[Collection entries]
########################################

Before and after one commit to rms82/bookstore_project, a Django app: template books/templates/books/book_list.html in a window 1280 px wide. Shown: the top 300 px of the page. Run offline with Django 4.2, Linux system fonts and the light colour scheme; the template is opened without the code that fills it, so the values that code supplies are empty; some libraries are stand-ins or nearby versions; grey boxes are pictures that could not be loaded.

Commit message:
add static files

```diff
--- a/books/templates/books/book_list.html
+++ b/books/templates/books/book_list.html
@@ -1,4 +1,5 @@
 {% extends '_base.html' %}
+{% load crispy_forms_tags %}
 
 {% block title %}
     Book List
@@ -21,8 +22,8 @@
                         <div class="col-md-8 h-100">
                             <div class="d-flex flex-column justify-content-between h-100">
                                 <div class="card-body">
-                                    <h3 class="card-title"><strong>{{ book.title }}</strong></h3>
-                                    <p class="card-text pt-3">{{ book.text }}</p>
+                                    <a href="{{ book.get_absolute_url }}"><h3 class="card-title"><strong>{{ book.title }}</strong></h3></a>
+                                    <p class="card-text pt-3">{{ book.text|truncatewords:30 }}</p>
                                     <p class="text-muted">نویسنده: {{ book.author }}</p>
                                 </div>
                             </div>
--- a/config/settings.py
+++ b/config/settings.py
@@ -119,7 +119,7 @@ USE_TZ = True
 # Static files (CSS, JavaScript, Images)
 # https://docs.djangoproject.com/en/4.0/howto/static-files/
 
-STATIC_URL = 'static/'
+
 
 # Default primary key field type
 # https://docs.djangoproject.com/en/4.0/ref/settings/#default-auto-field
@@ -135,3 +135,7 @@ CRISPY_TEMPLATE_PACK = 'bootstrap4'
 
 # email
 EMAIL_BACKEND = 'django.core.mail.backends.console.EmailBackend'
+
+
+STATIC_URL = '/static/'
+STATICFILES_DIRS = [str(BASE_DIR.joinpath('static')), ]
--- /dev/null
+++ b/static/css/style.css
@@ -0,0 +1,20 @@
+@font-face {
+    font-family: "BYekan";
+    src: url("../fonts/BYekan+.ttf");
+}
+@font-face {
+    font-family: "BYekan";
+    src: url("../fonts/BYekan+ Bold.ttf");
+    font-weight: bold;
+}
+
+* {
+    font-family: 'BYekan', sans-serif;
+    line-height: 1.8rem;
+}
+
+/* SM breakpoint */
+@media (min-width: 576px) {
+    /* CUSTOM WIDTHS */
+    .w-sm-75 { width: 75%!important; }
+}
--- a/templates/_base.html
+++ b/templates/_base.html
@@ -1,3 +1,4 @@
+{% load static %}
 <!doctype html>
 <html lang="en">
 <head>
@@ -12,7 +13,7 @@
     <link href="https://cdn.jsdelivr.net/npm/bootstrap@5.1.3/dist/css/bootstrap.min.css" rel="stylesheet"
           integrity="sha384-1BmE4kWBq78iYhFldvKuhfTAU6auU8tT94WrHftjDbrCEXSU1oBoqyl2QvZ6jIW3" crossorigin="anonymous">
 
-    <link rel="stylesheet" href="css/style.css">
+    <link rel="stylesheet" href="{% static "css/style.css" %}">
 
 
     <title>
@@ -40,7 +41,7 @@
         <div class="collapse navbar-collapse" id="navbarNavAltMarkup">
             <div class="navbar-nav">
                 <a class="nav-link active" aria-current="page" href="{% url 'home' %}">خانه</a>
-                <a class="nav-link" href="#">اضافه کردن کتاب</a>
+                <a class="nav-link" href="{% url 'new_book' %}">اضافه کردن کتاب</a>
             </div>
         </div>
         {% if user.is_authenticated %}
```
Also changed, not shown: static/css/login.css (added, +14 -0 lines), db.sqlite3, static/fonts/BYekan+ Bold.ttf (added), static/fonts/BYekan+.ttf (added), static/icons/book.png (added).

########################################

When you write the entries out again, keep every word and mark exactly as it is.

Before and after one commit to rms82/bookstore_project, a Django app: template books/templates/books/book_list.html in a window 1280 px wide. Shown: the top 300 px of the page. Run offline with Django 4.2, Linux system fonts and the light colour scheme; the template is opened without the code that fills it, so the values that code supplies are empty; some libraries are stand-ins or nearby versions; grey boxes are pictures that could not be loaded.

Commit message:
add static files

```diff
--- a/books/templates/books/book_list.html
+++ b/books/templates/books/book_list.html
@@ -1,4 +1,5 @@
 {% extends '_base.html' %}
+{% load crispy_forms_tags %}
 
 {% block title %}
     Book List
@@ -21,8 +22,8 @@
                         <div class="col-md-8 h-100">
                             <div class="d-flex flex-column justify-content-between h-100">
                                 <div class="card-body">
-                                    <h3 class="card-title"><strong>{{ book.title }}</strong></h3>
-                                    <p class="card-text pt-3">{{ book.text }}</p>
+                                    <a href="{{ book.get_absolute_url }}"><h3 class="card-title"><strong>{{ book.title }}</strong></h3></a>
+                                    <p class="card-text pt-3">{{ book.text|truncatewords:30 }}</p>
                                     <p class="text-muted">نویسنده: {{ book.author }}</p>
                                 </div>
                             </div>
--- a/config/settings.py
+++ b/config/settings.py
@@ -119,7 +119,7 @@ USE_TZ = True
 # Static files (CSS, JavaScript, Images)
 # https://docs.djangoproject.com/en/4.0/howto/static-files/
 
-STATIC_URL = 'static/'
+
 
 # Default primary key field type
 # https://docs.djangoproject.com/en/4.0/ref/settings/#default-auto-field
@@ -135,3 +135,7 @@ CRISPY_TEMPLATE_PACK = 'bootstrap4'
 
 # email
 EMAIL_BACKEND = 'django.core.mail.backends.console.EmailBackend'
+
+
+STATIC_URL = '/static/'
+STATICFILES_DIRS = [str(BASE_DIR.joinpath('static')), ]
--- /dev/null
+++ b/static/css/style.css
@@ -0,0 +1,20 @@
+@font-face {
+    font-family: "BYekan";
+    src: url("../fonts/BYekan+.ttf");
+}
+@font-face {
+    font-family: "BYekan";
+    src: url("../fonts/BYekan+ Bold.ttf");
+    font-weight: bold;
+}
+
+* {
+    font-family: 'BYekan', sans-serif;
+    line-height: 1.8rem;
+}
+
+/* SM breakpoint */
+@media (min-width: 576px) {
+    /* CUSTOM WIDTHS */
+    .w-sm-75 { width: 75%!important; }
+}
--- a/templates/_base.html
+++ b/templates/_base.html
@@ -1,3 +1,4 @@
+{% load static %}
 <!doctype html>
 <html lang="en">
 <head>
@@ -12,7 +13,7 @@
     <link href="https://cdn.jsdelivr.net/npm/bootstrap@5.1.3/dist/css/bootstrap.min.css" rel="stylesheet"
           integrity="sha384-1BmE4kWBq78iYhFldvKuhfTAU6auU8tT94WrHftjDbrCEXSU1oBoqyl2QvZ6jIW3" crossorigin="anonymous">
 
-    <link rel="stylesheet" href="css/style.css">
+    <link rel="stylesheet" href="{% static "css/style.css" %}">
 
 
     <title>
@@ -40,7 +41,7 @@
         <div class="collapse navbar-collapse" id="navbarNavAltMarkup">
             <div class="navbar-nav">
                 <a class="nav-link active" aria-current="page" href="{% url 'home' %}">خانه</a>
-                <a class="nav-link" href="#">اضافه کردن کتاب</a>
+                <a class="nav-link" href="{% url 'new_book' %}">اضافه کردن کتاب</a>
             </div>
         </div>
         {% if user.is_authenticated %}
```
Also changed, not shown: static/css/login.css (added, +14 -0 lines), db.sqlite3, static/fonts/BYekan+ Bold.ttf (added), static/fonts/BYekan+.ttf (added), static/icons/book.png (added).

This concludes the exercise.